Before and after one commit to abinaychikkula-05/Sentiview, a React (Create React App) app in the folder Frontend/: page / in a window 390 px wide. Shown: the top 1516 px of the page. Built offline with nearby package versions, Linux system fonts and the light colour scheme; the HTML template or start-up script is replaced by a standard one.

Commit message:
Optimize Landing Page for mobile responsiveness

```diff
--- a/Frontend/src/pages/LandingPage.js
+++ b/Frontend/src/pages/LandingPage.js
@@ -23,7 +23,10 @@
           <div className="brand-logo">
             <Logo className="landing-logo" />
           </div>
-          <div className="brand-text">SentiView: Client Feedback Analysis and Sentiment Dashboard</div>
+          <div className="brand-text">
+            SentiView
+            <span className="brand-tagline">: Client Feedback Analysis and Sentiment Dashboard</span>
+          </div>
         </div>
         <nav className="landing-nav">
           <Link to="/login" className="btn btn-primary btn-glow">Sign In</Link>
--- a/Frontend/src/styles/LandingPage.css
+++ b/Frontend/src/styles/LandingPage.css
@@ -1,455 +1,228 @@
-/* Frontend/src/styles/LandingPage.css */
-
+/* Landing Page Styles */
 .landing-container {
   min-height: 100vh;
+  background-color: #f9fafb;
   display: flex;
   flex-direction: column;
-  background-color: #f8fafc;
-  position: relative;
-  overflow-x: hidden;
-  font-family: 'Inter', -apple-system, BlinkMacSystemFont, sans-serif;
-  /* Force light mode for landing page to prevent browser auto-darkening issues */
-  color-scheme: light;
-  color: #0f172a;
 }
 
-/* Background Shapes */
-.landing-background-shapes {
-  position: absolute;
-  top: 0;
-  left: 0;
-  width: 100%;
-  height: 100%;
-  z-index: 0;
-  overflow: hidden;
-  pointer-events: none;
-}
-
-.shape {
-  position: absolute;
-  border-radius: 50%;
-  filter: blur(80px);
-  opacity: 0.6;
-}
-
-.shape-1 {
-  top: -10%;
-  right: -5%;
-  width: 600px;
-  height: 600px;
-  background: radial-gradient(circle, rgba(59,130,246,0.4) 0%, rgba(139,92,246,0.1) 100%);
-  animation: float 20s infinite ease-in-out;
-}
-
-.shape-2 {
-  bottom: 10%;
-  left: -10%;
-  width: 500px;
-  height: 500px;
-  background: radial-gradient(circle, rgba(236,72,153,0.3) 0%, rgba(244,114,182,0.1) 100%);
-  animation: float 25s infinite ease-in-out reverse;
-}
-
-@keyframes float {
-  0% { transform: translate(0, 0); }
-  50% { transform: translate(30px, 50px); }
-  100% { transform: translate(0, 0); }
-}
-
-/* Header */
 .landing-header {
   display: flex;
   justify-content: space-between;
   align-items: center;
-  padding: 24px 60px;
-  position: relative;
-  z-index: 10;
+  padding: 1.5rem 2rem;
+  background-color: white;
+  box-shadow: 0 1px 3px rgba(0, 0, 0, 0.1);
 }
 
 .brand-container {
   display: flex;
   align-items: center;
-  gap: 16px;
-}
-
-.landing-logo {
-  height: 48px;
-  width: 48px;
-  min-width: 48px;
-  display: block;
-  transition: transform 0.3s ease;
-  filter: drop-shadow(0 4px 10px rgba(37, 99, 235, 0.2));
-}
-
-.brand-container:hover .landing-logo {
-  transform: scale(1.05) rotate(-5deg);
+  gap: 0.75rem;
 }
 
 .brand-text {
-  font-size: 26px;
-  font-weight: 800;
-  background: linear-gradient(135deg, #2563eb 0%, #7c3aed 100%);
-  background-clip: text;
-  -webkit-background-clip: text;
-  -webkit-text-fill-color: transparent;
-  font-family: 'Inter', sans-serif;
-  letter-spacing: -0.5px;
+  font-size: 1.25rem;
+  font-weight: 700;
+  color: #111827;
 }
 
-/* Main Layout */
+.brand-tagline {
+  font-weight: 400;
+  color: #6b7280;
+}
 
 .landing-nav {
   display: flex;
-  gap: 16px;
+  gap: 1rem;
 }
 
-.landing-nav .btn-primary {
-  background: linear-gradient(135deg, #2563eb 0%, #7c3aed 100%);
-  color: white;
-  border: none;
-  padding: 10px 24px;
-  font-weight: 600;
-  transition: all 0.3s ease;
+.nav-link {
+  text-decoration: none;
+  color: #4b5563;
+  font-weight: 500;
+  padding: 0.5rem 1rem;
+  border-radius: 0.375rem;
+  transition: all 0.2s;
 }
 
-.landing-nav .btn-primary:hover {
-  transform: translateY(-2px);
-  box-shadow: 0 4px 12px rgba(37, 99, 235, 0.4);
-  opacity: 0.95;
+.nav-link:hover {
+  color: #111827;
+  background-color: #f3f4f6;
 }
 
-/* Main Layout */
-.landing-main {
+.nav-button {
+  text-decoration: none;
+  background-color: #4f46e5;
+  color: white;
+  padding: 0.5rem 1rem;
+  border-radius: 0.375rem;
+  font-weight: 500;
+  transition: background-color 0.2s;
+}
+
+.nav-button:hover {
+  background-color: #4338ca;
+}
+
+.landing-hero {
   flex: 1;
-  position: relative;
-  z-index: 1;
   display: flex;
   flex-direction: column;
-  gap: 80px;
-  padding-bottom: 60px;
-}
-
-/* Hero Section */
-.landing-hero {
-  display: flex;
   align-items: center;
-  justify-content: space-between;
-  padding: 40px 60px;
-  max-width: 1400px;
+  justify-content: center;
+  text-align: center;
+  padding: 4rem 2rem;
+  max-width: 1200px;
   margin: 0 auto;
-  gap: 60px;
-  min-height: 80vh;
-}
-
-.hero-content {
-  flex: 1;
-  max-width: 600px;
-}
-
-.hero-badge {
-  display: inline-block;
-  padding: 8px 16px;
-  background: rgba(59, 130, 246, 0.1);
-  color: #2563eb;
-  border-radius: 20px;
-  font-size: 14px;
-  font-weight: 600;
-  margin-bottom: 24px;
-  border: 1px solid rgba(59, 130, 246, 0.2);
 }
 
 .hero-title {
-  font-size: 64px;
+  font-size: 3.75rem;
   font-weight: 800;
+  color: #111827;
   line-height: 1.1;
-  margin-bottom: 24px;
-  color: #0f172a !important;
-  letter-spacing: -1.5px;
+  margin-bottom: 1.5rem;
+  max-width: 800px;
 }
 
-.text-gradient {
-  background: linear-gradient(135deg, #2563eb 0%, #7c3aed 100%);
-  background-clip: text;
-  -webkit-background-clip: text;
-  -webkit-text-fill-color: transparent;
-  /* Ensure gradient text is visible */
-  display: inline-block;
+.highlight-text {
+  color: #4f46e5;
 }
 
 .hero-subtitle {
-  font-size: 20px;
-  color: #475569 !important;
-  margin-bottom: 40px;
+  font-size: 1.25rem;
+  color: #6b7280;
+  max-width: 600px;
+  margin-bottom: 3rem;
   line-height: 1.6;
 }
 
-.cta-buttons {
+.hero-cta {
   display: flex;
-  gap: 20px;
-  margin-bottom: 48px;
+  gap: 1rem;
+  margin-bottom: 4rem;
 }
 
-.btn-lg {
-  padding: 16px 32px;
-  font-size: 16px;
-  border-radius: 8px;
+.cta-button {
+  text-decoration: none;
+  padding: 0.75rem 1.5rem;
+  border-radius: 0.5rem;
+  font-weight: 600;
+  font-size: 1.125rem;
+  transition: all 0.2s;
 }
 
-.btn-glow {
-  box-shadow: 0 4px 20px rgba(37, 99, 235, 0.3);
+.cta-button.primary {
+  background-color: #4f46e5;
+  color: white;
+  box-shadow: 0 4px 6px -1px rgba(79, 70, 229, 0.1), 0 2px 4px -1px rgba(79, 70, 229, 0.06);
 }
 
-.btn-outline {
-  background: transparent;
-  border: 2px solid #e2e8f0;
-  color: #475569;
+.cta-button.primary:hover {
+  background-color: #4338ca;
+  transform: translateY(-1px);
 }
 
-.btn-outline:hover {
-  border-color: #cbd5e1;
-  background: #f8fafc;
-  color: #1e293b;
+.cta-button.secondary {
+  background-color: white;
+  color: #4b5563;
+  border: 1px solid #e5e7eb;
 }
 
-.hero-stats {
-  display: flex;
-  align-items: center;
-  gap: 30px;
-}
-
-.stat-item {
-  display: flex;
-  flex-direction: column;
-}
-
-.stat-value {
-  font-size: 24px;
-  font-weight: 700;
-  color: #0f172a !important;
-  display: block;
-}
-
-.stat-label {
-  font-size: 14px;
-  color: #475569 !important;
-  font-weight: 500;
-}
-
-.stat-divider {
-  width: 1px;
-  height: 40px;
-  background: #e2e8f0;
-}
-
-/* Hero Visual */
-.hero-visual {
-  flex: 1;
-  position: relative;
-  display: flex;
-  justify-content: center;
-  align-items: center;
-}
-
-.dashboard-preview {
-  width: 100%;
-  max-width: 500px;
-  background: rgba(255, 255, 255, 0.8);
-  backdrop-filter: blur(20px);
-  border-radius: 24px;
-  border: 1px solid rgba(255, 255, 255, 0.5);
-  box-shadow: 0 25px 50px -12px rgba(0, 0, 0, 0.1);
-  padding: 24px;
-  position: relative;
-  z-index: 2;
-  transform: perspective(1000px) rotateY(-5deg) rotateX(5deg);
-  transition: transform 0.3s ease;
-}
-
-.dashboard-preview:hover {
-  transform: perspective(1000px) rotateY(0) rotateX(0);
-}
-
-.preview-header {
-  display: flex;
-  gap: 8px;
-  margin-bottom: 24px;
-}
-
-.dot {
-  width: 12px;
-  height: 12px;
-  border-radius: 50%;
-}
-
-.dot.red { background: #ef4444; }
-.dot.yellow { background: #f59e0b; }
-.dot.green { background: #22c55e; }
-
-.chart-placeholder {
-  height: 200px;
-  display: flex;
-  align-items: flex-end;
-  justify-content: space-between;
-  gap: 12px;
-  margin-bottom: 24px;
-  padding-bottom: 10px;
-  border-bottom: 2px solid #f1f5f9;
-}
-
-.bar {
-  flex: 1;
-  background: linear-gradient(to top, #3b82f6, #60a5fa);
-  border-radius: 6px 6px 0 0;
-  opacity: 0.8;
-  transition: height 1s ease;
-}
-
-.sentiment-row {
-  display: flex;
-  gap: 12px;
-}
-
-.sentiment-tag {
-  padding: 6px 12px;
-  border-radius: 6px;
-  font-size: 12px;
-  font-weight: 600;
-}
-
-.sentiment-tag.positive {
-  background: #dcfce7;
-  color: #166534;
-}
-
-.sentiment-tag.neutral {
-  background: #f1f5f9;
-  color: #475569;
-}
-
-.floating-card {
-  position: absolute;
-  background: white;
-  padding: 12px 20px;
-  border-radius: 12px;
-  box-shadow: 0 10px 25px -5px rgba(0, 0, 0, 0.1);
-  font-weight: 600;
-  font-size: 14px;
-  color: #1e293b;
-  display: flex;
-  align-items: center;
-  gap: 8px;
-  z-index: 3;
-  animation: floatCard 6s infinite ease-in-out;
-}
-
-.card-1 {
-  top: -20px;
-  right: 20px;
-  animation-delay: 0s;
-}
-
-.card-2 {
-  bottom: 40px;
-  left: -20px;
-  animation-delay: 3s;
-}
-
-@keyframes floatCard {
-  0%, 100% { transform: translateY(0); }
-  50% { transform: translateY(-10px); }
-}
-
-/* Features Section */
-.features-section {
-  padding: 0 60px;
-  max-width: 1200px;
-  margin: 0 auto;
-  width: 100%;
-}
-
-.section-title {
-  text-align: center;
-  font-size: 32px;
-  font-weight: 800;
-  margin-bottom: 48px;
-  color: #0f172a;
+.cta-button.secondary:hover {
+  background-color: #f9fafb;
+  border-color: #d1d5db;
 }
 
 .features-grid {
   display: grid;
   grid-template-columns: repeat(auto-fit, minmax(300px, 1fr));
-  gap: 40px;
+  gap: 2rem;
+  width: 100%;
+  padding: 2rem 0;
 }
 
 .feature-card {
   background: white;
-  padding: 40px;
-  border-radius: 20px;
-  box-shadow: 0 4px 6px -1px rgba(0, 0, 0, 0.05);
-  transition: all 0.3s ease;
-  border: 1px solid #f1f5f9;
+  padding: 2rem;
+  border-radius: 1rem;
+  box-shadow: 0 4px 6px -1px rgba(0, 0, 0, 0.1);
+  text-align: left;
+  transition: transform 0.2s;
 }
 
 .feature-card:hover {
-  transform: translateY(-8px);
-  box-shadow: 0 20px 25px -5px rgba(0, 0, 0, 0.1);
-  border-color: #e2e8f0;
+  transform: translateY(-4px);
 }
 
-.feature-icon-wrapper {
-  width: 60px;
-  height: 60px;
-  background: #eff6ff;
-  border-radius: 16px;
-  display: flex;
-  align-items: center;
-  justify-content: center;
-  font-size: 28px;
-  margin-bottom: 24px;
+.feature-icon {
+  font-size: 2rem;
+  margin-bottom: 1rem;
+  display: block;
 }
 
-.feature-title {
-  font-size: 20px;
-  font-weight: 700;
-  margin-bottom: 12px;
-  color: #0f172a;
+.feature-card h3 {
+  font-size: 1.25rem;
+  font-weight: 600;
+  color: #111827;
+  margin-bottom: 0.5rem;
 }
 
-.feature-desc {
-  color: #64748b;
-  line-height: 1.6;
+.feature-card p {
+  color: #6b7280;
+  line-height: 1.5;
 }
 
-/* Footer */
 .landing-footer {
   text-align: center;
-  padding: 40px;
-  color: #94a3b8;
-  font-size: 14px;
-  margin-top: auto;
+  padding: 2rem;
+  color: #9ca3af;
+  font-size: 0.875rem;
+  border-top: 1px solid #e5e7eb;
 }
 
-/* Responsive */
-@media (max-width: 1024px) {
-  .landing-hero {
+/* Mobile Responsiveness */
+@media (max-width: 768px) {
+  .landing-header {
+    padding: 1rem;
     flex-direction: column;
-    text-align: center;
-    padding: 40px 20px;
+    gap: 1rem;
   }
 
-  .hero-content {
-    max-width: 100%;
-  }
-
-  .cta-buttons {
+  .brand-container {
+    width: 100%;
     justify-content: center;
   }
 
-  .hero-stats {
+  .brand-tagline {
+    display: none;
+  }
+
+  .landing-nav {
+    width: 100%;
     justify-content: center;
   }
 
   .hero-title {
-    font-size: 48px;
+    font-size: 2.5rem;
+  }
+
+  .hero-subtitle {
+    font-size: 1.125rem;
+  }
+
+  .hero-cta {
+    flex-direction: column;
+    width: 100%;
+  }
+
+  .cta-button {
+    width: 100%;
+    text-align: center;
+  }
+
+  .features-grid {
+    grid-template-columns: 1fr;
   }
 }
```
- - - - - - -
Task statement: If a line of the entries above includes the word "Feedback", count it; then state the total and nothing else.

Answer: 2